### WORK ORDER
Please report, as a single number with no other text, how many lines of the listing contain "changed".
╭─ PROVIDED RECORDS
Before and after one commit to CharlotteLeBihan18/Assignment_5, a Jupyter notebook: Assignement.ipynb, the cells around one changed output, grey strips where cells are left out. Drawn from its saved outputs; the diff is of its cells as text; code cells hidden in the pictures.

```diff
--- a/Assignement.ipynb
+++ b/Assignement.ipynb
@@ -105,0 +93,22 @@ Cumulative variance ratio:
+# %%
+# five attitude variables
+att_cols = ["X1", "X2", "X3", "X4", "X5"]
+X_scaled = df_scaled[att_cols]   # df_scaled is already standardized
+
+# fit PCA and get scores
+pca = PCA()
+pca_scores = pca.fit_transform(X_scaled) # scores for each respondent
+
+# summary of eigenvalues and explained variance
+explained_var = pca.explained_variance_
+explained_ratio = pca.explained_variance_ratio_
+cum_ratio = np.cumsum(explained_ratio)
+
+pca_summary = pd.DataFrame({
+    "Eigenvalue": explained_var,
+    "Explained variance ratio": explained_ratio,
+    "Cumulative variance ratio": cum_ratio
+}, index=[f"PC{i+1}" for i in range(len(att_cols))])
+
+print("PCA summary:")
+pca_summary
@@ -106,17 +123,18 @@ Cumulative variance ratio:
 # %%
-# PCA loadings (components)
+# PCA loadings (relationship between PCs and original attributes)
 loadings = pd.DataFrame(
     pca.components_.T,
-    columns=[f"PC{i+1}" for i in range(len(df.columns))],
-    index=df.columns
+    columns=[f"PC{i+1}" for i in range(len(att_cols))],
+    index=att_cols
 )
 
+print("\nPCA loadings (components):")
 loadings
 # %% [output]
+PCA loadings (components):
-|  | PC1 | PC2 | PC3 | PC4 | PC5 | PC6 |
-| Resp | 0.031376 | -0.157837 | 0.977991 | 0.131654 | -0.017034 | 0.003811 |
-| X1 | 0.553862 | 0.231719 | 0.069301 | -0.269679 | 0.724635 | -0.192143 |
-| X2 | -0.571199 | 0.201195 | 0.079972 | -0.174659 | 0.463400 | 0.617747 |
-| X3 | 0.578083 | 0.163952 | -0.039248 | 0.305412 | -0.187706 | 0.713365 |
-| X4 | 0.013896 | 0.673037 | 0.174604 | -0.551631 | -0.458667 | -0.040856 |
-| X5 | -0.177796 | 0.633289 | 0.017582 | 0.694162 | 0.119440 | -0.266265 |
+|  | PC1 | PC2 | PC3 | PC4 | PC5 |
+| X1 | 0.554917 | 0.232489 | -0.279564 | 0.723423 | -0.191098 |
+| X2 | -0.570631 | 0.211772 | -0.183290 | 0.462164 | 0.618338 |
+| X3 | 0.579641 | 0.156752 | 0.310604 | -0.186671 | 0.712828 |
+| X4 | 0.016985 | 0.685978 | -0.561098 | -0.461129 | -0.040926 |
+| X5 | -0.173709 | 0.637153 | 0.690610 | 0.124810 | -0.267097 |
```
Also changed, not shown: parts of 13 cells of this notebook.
╰─
### COMPLETED TASK
2